INPUT DATA:

.....

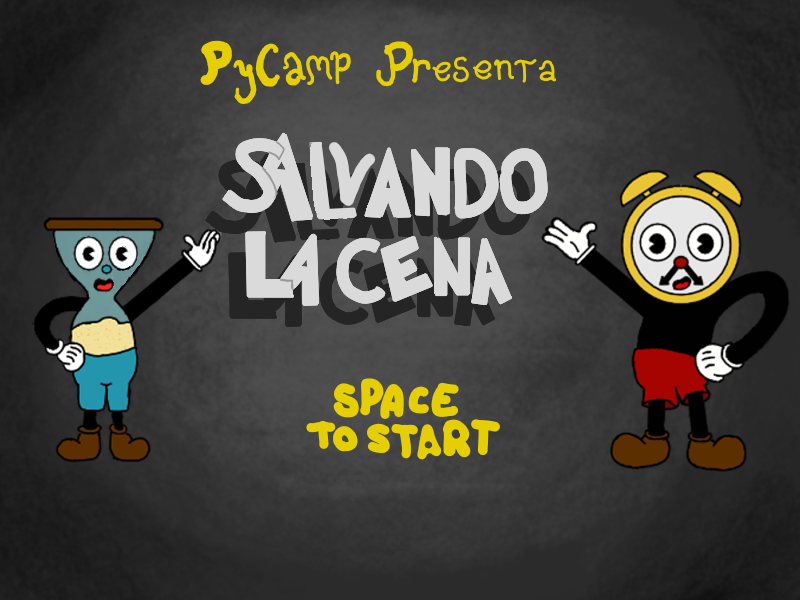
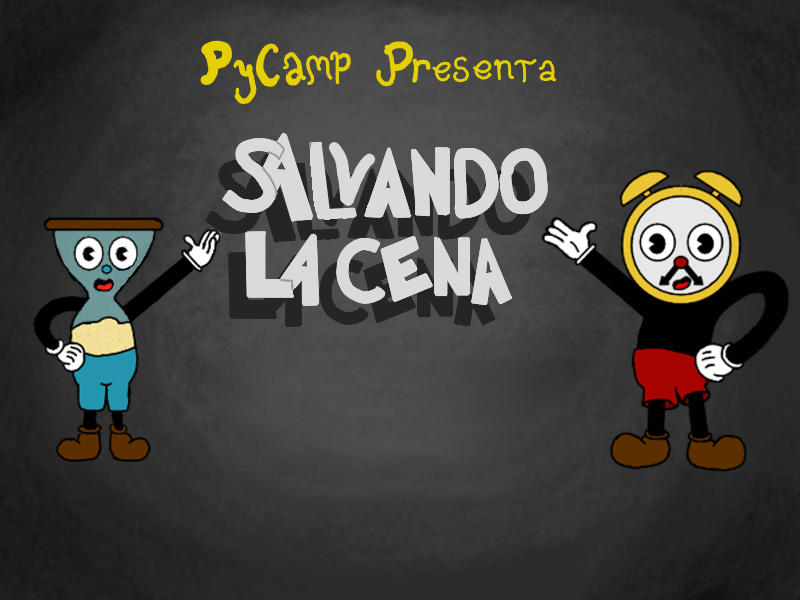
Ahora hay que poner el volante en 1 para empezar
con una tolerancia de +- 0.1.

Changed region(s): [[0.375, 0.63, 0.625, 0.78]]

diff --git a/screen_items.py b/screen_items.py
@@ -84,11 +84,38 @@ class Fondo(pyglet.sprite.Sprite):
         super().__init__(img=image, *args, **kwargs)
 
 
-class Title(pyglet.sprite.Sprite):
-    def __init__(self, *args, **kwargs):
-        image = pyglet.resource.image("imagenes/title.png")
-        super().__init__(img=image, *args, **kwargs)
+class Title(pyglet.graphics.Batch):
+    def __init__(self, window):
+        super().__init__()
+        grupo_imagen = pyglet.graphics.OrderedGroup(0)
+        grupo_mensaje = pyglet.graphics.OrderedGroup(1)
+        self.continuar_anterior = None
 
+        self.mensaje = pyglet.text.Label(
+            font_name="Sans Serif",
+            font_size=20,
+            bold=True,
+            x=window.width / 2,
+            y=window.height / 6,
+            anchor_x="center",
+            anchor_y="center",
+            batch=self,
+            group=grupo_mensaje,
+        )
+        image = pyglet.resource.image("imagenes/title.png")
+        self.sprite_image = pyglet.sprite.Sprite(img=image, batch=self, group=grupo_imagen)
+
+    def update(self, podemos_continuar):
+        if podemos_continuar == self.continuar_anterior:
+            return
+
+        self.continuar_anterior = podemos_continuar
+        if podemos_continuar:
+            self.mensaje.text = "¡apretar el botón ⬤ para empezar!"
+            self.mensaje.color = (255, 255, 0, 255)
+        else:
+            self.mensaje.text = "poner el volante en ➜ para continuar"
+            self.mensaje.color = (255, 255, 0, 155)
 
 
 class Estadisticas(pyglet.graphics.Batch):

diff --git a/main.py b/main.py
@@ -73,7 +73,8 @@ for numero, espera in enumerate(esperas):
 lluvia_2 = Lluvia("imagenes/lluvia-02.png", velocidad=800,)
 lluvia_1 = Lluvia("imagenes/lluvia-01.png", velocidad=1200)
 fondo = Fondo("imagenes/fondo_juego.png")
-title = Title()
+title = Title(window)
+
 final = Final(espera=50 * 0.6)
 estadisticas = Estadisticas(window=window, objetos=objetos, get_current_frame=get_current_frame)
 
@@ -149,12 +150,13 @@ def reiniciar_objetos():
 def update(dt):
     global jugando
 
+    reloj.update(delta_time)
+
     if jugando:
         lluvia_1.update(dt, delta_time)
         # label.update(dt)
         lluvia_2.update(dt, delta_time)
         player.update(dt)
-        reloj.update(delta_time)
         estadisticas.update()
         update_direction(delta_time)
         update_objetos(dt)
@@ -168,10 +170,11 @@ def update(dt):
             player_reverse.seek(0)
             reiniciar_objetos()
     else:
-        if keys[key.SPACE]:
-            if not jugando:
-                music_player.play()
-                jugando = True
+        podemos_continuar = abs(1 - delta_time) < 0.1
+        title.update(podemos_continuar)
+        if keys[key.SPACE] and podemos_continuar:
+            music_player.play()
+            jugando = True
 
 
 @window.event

.....

TASK STATEMENT:
Count the lines above that include the string "class". Write only the number.

PROBLEM SOLUTION:
4